▸ WHAT TO PRODUCE:
For each line below that includes the string "senha", show the whole line.

▸ RECORDS PROVIDED:
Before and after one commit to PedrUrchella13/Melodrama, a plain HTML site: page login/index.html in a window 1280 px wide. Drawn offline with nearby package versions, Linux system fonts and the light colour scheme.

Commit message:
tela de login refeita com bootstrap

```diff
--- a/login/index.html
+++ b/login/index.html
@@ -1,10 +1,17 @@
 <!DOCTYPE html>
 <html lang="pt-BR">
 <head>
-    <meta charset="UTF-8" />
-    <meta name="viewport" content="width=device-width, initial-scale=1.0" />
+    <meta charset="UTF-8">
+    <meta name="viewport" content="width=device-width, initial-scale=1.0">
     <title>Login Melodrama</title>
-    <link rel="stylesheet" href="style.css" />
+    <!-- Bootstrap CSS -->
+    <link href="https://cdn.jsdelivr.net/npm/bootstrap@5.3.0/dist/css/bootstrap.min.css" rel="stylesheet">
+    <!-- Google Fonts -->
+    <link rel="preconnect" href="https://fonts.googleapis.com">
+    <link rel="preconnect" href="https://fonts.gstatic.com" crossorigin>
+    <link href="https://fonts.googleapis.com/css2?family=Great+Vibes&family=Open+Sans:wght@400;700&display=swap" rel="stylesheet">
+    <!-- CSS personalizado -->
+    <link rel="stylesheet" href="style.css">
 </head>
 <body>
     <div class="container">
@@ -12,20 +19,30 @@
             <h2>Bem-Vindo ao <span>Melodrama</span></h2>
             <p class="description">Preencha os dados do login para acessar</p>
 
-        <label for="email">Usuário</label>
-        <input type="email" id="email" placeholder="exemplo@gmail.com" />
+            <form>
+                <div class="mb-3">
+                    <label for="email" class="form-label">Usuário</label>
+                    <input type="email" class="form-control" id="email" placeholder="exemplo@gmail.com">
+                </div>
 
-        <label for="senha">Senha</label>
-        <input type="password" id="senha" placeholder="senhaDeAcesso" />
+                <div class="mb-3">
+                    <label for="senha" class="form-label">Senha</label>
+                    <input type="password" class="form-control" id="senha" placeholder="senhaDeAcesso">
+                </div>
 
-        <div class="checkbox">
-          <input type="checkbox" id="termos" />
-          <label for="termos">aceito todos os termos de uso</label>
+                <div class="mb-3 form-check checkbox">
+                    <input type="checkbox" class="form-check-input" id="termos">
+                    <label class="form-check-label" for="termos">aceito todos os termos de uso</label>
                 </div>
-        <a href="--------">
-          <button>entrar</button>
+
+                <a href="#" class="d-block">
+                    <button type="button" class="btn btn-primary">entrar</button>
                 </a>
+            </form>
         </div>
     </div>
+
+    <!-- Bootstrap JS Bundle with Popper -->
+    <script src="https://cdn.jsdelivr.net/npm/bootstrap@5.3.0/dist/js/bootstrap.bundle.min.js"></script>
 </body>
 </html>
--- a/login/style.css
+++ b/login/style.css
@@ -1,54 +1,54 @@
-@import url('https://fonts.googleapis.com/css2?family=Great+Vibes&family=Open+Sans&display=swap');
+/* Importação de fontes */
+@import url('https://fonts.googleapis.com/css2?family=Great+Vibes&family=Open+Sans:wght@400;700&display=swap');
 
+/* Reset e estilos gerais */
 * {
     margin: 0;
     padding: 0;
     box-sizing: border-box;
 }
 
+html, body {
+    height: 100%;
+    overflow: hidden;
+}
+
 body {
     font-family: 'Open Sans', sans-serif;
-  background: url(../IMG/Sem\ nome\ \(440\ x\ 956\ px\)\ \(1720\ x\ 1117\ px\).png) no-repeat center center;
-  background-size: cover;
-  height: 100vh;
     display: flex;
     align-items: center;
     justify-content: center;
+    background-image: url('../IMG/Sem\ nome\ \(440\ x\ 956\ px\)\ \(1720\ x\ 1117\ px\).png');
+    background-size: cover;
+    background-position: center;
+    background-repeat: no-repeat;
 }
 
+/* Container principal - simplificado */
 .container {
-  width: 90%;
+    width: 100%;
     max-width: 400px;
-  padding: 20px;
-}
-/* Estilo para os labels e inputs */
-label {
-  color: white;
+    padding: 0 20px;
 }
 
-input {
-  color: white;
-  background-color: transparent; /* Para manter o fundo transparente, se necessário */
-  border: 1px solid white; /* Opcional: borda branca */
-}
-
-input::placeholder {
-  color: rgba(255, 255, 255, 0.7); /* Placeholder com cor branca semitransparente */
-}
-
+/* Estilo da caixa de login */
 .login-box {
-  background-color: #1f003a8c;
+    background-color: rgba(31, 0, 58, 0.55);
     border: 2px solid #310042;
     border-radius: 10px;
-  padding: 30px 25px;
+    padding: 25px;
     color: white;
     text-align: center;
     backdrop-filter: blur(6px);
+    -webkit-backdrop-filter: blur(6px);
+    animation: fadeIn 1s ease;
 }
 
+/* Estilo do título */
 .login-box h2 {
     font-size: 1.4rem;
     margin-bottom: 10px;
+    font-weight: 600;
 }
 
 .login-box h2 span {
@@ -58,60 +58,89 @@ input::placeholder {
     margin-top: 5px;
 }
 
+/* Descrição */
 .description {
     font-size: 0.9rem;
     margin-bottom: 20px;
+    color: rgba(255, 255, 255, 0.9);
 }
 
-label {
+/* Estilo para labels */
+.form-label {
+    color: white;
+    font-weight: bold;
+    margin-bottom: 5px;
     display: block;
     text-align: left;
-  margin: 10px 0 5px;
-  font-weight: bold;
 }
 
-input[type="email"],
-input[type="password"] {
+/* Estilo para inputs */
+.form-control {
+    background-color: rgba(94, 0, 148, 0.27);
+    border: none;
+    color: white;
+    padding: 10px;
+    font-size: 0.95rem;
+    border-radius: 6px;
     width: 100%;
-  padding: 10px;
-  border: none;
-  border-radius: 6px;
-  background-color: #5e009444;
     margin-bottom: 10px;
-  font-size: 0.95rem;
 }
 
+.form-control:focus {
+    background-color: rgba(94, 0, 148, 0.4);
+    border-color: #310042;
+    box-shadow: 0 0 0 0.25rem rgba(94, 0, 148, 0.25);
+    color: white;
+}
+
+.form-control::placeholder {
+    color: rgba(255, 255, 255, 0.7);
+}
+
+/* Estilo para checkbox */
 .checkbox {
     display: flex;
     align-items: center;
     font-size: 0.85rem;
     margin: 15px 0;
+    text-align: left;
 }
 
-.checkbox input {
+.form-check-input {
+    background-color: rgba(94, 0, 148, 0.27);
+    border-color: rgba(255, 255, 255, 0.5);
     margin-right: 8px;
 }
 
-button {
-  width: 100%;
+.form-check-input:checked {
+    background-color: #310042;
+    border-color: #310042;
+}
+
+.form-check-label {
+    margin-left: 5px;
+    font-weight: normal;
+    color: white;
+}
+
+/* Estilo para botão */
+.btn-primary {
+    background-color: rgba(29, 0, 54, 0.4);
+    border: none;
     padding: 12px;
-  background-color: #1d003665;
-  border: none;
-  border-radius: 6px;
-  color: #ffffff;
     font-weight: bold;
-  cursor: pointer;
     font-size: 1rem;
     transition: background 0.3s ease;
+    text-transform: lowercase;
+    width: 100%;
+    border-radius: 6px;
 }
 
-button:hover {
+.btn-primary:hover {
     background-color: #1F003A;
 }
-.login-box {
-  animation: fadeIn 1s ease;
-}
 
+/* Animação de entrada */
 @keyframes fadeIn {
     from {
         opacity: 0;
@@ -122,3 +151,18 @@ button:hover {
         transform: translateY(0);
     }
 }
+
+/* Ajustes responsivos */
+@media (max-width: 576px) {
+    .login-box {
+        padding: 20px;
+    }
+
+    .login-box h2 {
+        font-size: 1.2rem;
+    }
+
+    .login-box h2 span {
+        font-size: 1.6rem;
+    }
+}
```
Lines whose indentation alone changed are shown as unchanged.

▸ WRITTEN SOLUTION:
-        <label for="senha">Senha</label>
-        <input type="password" id="senha" placeholder="senhaDeAcesso" />
+                    <label for="senha" class="form-label">Senha</label>
+                    <input type="password" class="form-control" id="senha" placeholder="senhaDeAcesso">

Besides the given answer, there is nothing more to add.